So taking the stage at the Shepherd’s Bush Empire, the band started with the fierce anti-love song ‘Session’, and ploughed the whole way through at breakneck speed. Listening to them play, I was struck at how fresh the album still sounds. In many ways pop-punk has been watered down over the last two decades, losing much of the lyrical ferocity for which punk is known, a charge which can be levelled at later Offspring albums as much as any other. However boarding the time-machine back to 1992 the anger still shines through clearly in many of these tunes. ‘No Hero’, a song about a friend’s suicide, still devastates with the lines “Johnny was a weirdo son/so what did you expect/I ain’t no fucking hero/I’m just trying to survive myself” and the supremely vicious LAPD (chorus: “beat all the white trash/beat whoever you see/don’t need a reason/L.A.P.D) drew frenzied screams from the audience. In fact, anyone who only knew Offspring’s later, more pop-based material would have wondered what exactly they had walked in on! Mixing socio-political anger, plenty of drug references, fierce guitars and a healthy dose of swearing, Ignition is a reminder that The Offspring once wore the ‘punk’ label with pride, and didn’t need to add the ‘pop-’ prefix.

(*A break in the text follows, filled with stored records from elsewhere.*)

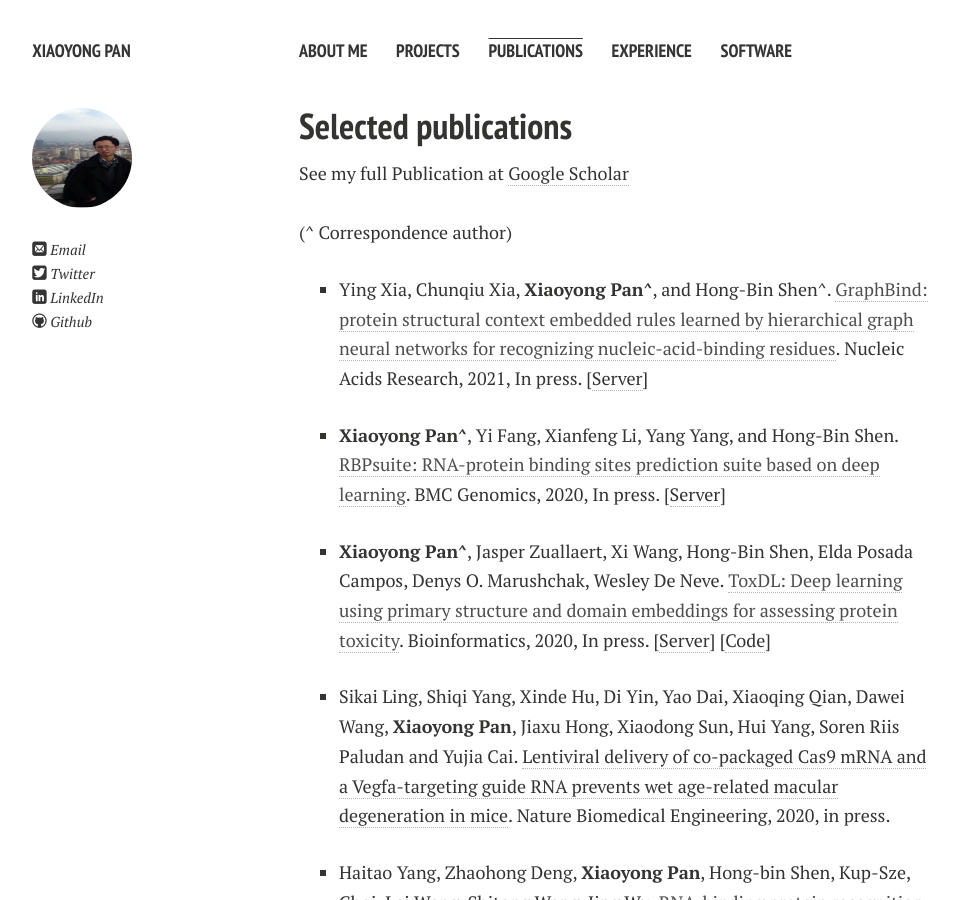
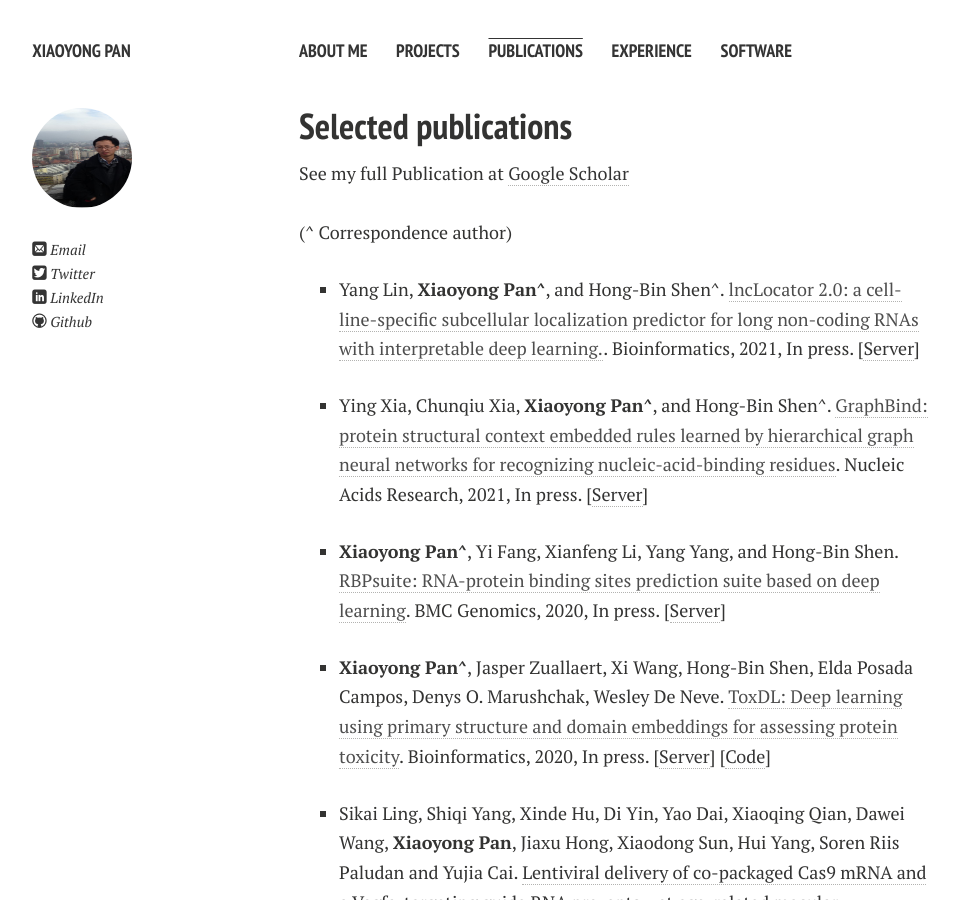
Before and after one commit to xypan1232/xypan1232.github.io, a Jekyll site: the page built from publications.md, in a window 1280 px wide and 900 px high. Shown: the whole window, without its empty margins (21-980 px from the left). Built offline with Jekyll 4.4.1, drawn with Linux system fonts in a browser that asks for light colours; nearby versions of some CDN libraries; Markdown is read by kramdown in place of the engine named in the settings.

Commit message:
Update publications.md

```diff
--- a/publications.md
+++ b/publications.md
@@ -11,6 +11,9 @@ See my full Publication at <a href="https://scholar.google.com/citations?hl=en&u
 (^ Correspondence author) <br>
 <ul>
 
+<li>
+    <p> Yang Lin, <b>Xiaoyong Pan^</b>, and Hong-Bin Shen^. <a href="">lncLocator 2.0: a cell-line-specific subcellular localization predictor for long non-coding RNAs with interpretable deep learning.</a>. Bioinformatics, 2021, In press. [<a href="http://www.csbio.sjtu.edu.cn/bioinf/lncLocator2/">Server</a>]</p>
+  </li>
 <li>
     <p> Ying Xia, Chunqiu Xia, <b>Xiaoyong Pan^</b>, and Hong-Bin Shen^. <a href="">GraphBind: protein structural context embedded rules learned by hierarchical graph neural networks for recognizing nucleic-acid-binding residues</a>. Nucleic Acids Research, 2021, In press. [<a href="http://www.csbio.sjtu.edu.cn/bioinf/GraphBind/">Server</a>]</p>
   </li>
```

And that was only half the show - after a quick break they were back on the floor again, this time diving through the rest of their back catalogue. There was a healthy cross-section of all their albums, digging deep into the archives for a song from their first album (‘Beheaded’) and looking ahead with a pair of tracks from their new album ‘Days Go By’. They finished on a triple-whammy of ‘Pretty Fly’, ‘The Kid’s Aren’t Alright’ and ‘Self-Esteem’ - and I’m pretty sure every single person in the audience had shouted themselves hoarse by that point.

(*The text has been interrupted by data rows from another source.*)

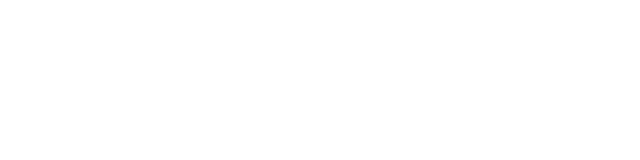
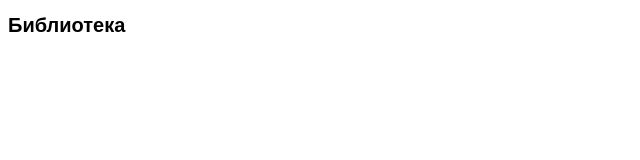
Before and after one commit to khipu-app/frontend, a Vue app: page /library in a window 1280 px wide. Before the commit this address had no page. Shown: the top 160 px of the page, without its empty margins (0-640 px from the left). Built offline with nearby package versions, Linux system fonts and the light colour scheme.

Commit message:
Добавляет пустое представление с библиотекой

```diff
--- a/src/components/views/Library.vue
+++ b/src/components/views/Library.vue
@@ -9,11 +9,7 @@
 </script>
 
 <template>
-  <h1>{{ msg }}</h1>
-
-  <div class="card">
-    <button type="button" @click="count++">count is {{ count }}</button>
-  </div>
+  <h1 class="header-1">Библиотека</h1>
 </template>
 
 <style>
--- a/src/router.js
+++ b/src/router.js
@@ -2,7 +2,7 @@
 import Library from './components/views/Library.vue'
 
 const routes = [
-  { path: '/', name: 'Library', component: Library },
+  { path: '/library', name: 'Library', component: Library },
 ]
 
 const router = createRouter({
```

I always feel with punk gigs like this, you can judge the quality by how life-threatening the mosh pits are. Due to a minor snafu with tickets, I was perched right up the top of the place in the gods, which meant I had a birds-eye view of some of the most brutal moshpits I’ve ever seen. The only time they stopped smashing each other in the face was to throw up the horns and sing along.
One negative thing I did note down was that the band themselves didn’t quite have the energy I would have expected of them. They weren’t really jumping around too much, and lead singer Dexter Holland just looked... a little bit tired t’be honest. However I did some research after the gig - the three main members are 46, 47 and 49 years old! So y’know what, I’m not going to criticise them for that: instead I salute them for still rocking out at that age!
Middle aged or not, it was a fantastic display of punk rock by some true royalty of the rock world. They may not have been a British band, but it was certainly the best way I know of celebrating the Jubilee, and in fact I’m pretty sure I saw Her Maj down in the moshpit, leading a Wall of Death during ‘Come Out And Play’. Well, you never know.